An eminent drama critic for one of the nation’s most distinguished daily newspapers (well, perhaps I stretch a point or two) recently suggested that an overblown touring production of that overwritten musical Jekyll & Hyde might have benefited from the “soft-peddling” of certain lurid elements. It is natural to assume that he meant “soft-pedaling,” the usual idiomatic phrase, derived from the left-hand pedal on most pianos, which mutes the sound, meaning to “underplay or de-emphasize.”
On mature reflection, however, I am willing to admit that “soft-peddling” might be equally apt, implying a “soft-sell” rather than a “hard-sell” approach.
Whichever the critic intended, pedal and peddle are often confused in contemporary usage.
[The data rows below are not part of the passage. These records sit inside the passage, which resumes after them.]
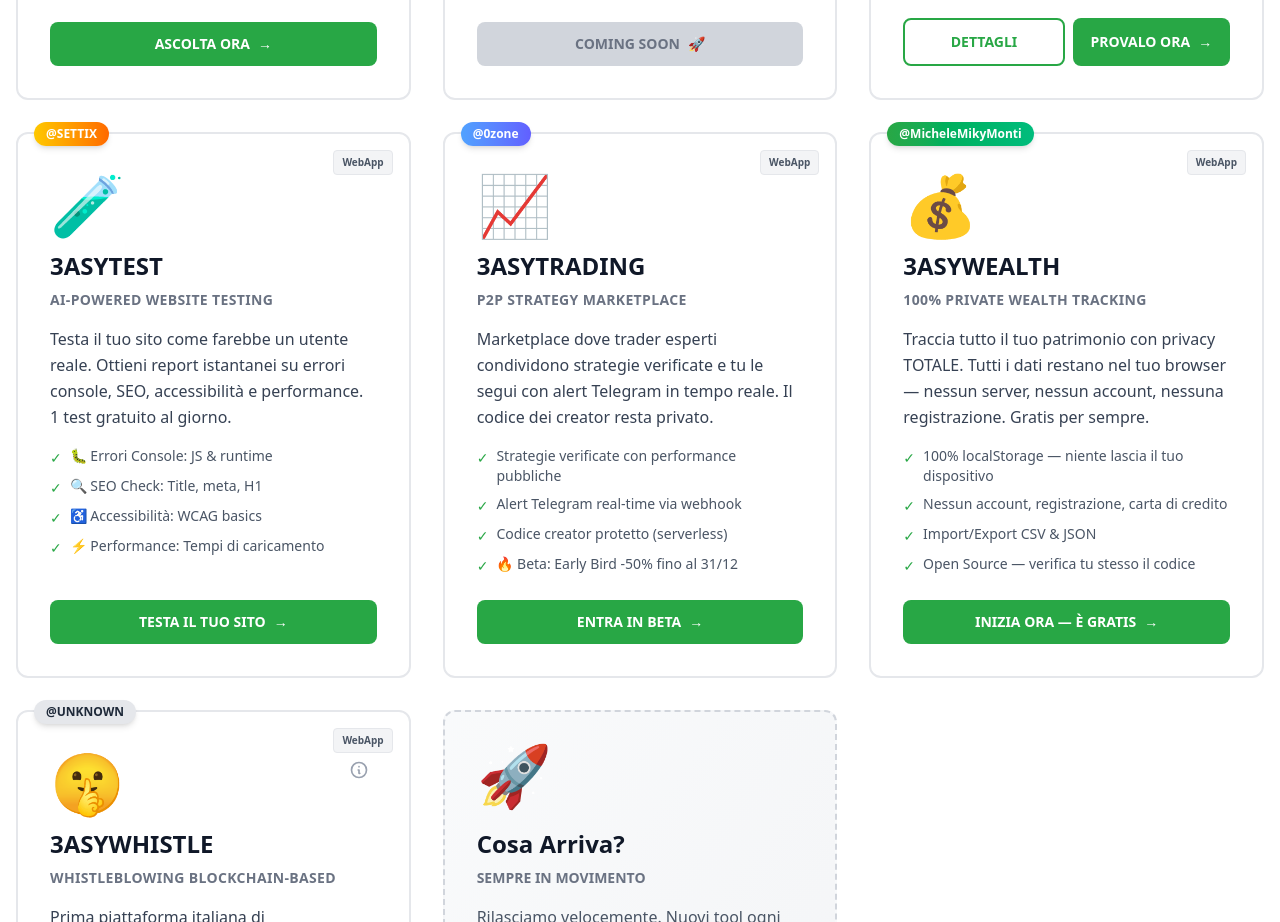
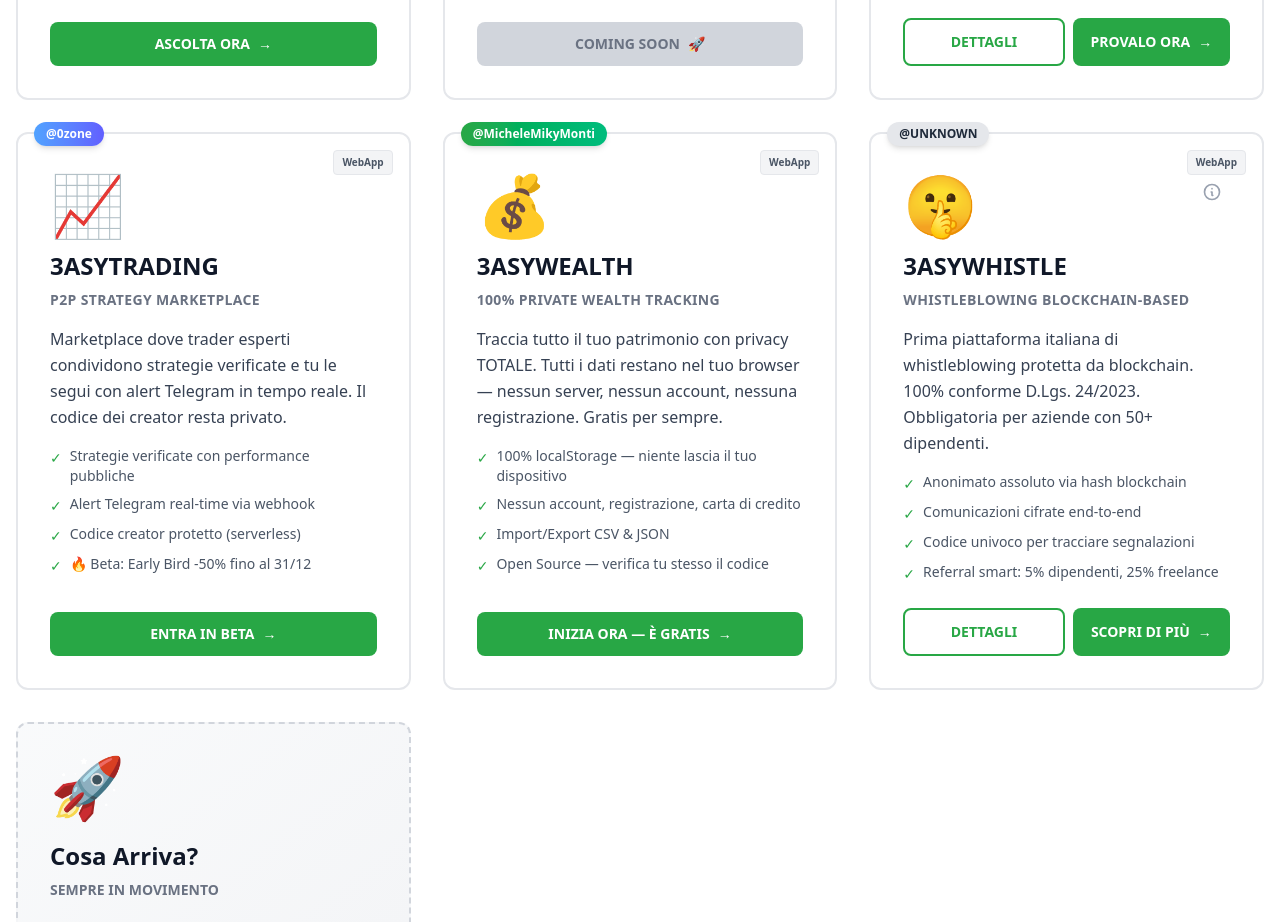
Before and after one commit to 3FESTO/3ASY-LANDING, a React (Vite) app: page / in a window 1280 px wide. Shown: the part 2740-3662 px from the top of the page. Built offline with nearby package versions, Linux system fonts and the light colour scheme.

Commit message:
feat: remove 3ASYTEST app from README and status configuration

```diff
--- a/src/config/apps-status.yaml
+++ b/src/config/apps-status.yaml
@@ -53,13 +53,6 @@
     repo: 3FESTO/3ASYPERIOD
     notes: "Dual-view funzionante, tracking in progress"
 
-  - name: 3ASYTEST
-    status: live
-    mvp: 100
-    industrialization: 50
-    repo: 3FESTO/3ASYTEST
-    notes: "Puppeteer backend, 1 test/day free"
-
   - name: 3ASYTRADING
     status: live
     mvp: 100
--- a/src/data/apps.ts
+++ b/src/data/apps.ts
@@ -287,40 +287,6 @@
     }
   },
   {
-    id: '3asytest',
-    icon: '🧪',
-    title: '3ASYTEST',
-    author: 'SETTIX',
-    appType: 'WebApp',
-    subtitle: {
-      en: 'AI-POWERED WEBSITE TESTING',
-      it: 'AI-POWERED WEBSITE TESTING'
-    },
-    description: {
-      en: 'Test your website like a real user would. Get instant reports on console errors, SEO, accessibility and performance. 1 free test per day.',
-      it: 'Testa il tuo sito come farebbe un utente reale. Ottieni report istantanei su errori console, SEO, accessibilità e performance. 1 test gratuito al giorno.'
-    },
-    features: {
-      en: [
-        '🐛 Console Errors: JS & runtime',
-        '🔍 SEO Check: Title, meta, H1',
-        '♿ Accessibility: WCAG basics',
-        '⚡ Performance: Load times'
-      ],
-      it: [
-        '🐛 Errori Console: JS & runtime',
-        '🔍 SEO Check: Title, meta, H1',
-        '♿ Accessibilità: WCAG basics',
-        '⚡ Performance: Tempi di caricamento'
-      ]
-    },
-    ctaText: {
-      en: 'TEST YOUR SITE',
-      it: 'TESTA IL TUO SITO'
-    },
-    url: 'https://test.3asy.app/'
-  },
-  {
     id: '3asytrading',
     icon: '📈',
     title: '3ASYTRADING',
```
Also changed, not shown: 1 other file (tests, documents, lock files or other folders).
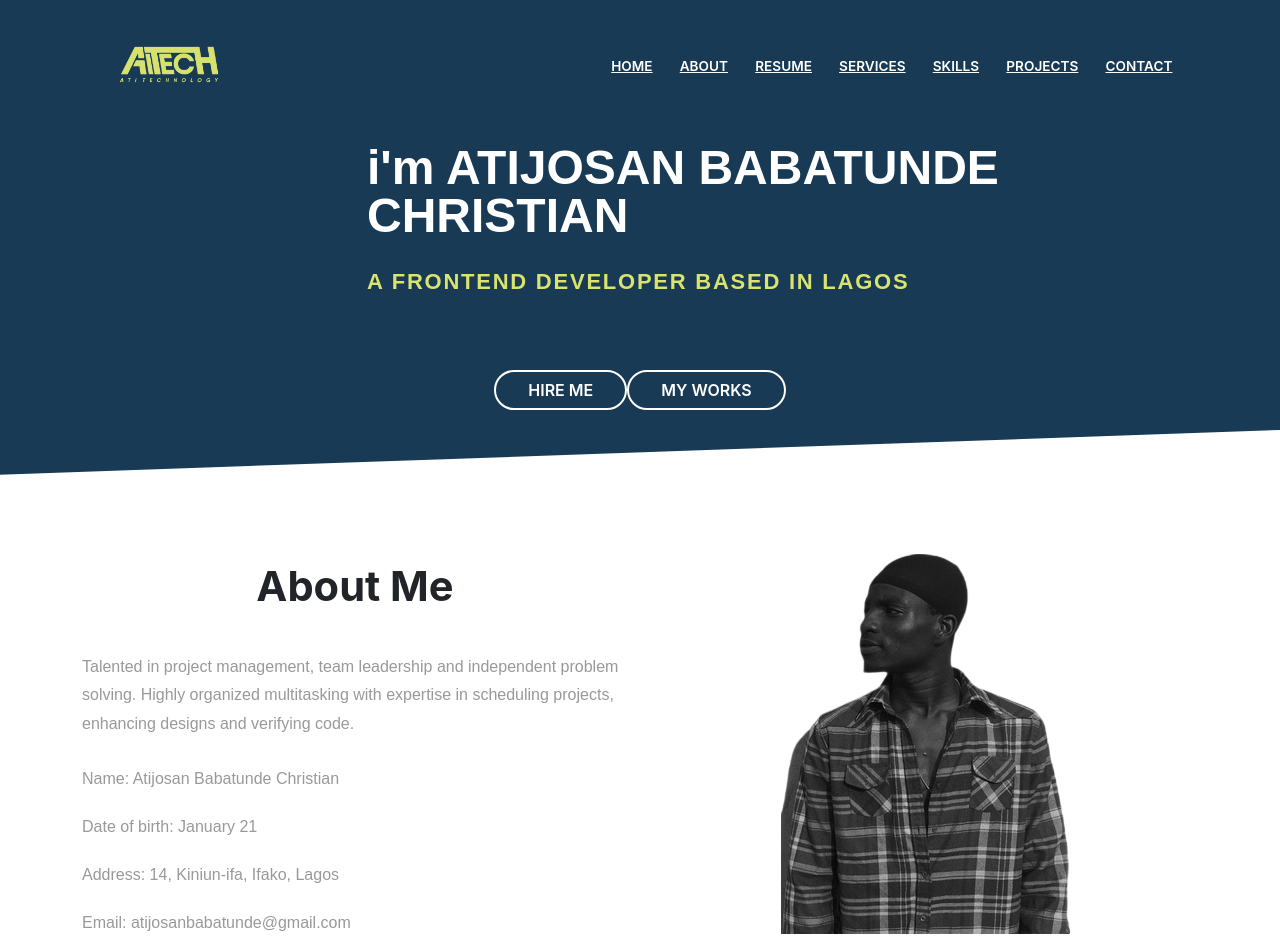
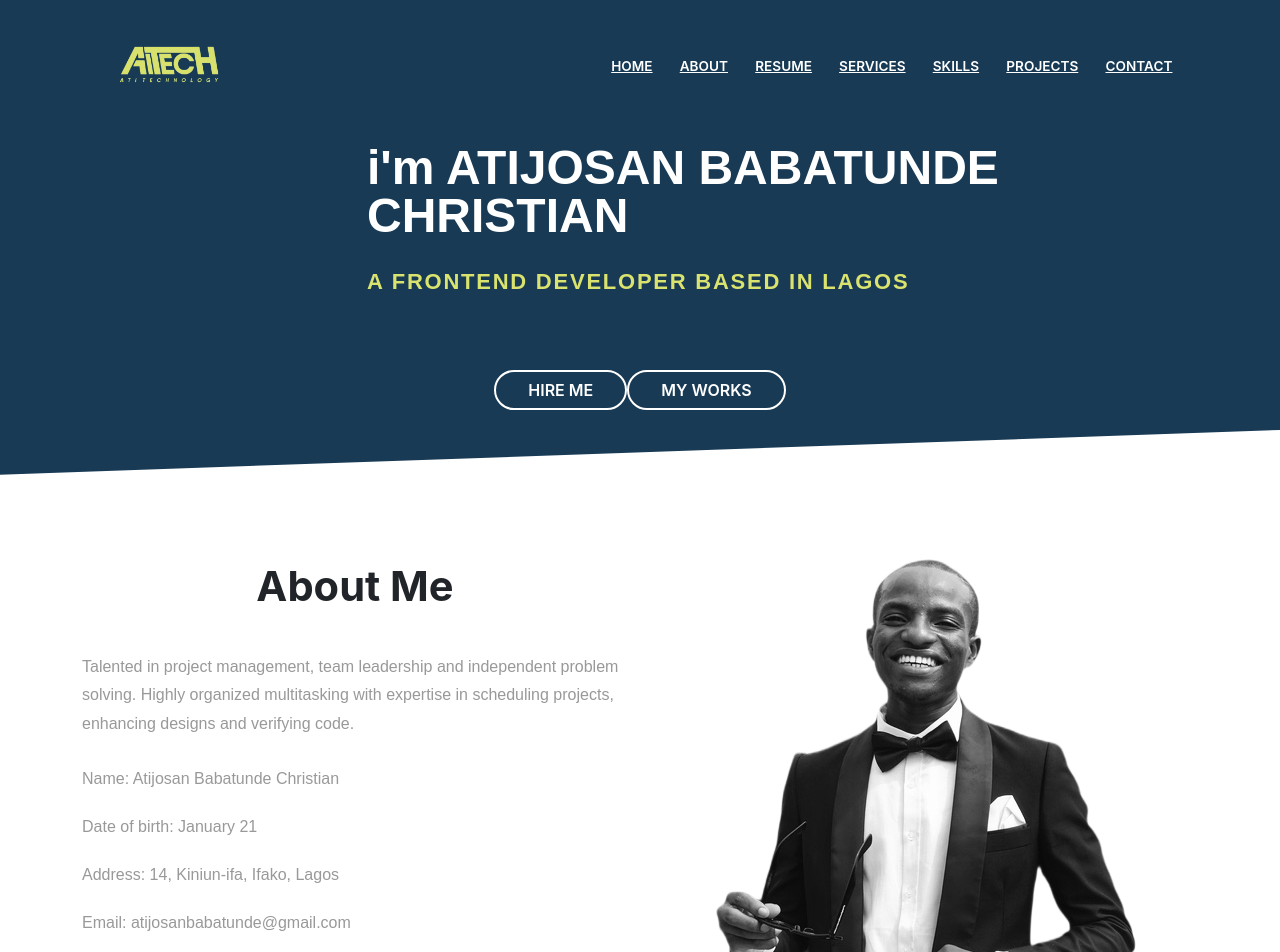
Before and after one commit to Atijosan-babatunde/atijosan-babatunde, a React (Create React App) app: page / in a window 1280 px wide. Shown: the top 952 px of the page. Built offline with nearby package versions, Linux system fonts and the light colour scheme.

Commit message:
Add files via upload

```diff
--- a/src/component/Assets/About.js
+++ b/src/component/Assets/About.js
@@ -1,6 +1,6 @@
 import React from 'react';
 import './Style.css';
-import tutu1 from "../Assets/tutu1.jpg";
+import pic1 from "../Assets/pic1.jpg";
 import ATIJOSAN1 from '../Assets/ATIJOSAN1.pdf';
 
 
@@ -40,7 +40,7 @@ const About =()=> {
 
                     <div className="col-md-6 sm-4">
                         <div className="image-box">
-                            <img src={tutu1} className="img-fluid" alt=""/>
+                            <img src={pic1} className="img-fluid" alt=""/>
                         </div>
                     </div>
                 </div>
```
Just for the record: pedal, from the Latin pedalis, is a “lever or treadle, usually pressed by the foot, to activate a mechanism on a musical instrument or other mechanical device (such as a bicycle).” The word first appeared in print in the seventeenth century.
Peddle is an older word—fourteenth or fifteenth century—and is a back-formation from peddler, which derives from the Middle English pedder, meaning a “person who travels about with wares to sell.” A ped is a “pack or basket.”
Piddle, meaning either to “act in a trifling way, dawdle, dally, or toy” or, informally, to “urinate,” probably is a corruption of peddle, dating from the eighteenth century.
The Bard of Buffalo Bayou is a piddler of great renown, and one can view the results of his piddling hereinbelow:
Never piddle in a puddle,
Or try to treadle while astraddle,
And don’t coddle as you cuddle
And canoodle in your saddle.
In a huddle never doodle
With a poodle who can waddle,
Do not diddle with a noodle.
And don’t dawdle as you toddle.
In the middle of a muddle
Please don’t meddle with a paddle,
Never addle as you fuddle—
Just hit the pedal and skedaddle!